**Goal of the exercise**: Lines from the listing below that contain the string "License" are to be reported.

**Recorded information**:
+===+
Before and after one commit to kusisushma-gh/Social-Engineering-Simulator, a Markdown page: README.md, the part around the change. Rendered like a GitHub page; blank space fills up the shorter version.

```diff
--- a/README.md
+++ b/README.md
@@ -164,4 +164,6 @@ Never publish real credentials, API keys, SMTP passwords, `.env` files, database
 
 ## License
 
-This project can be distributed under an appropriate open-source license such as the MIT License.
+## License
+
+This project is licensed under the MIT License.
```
+===+
**Written reply**:
 ## License
-This project can be distributed under an appropriate open-source license such as the MIT License.
+## License
+This project is licensed under the MIT License.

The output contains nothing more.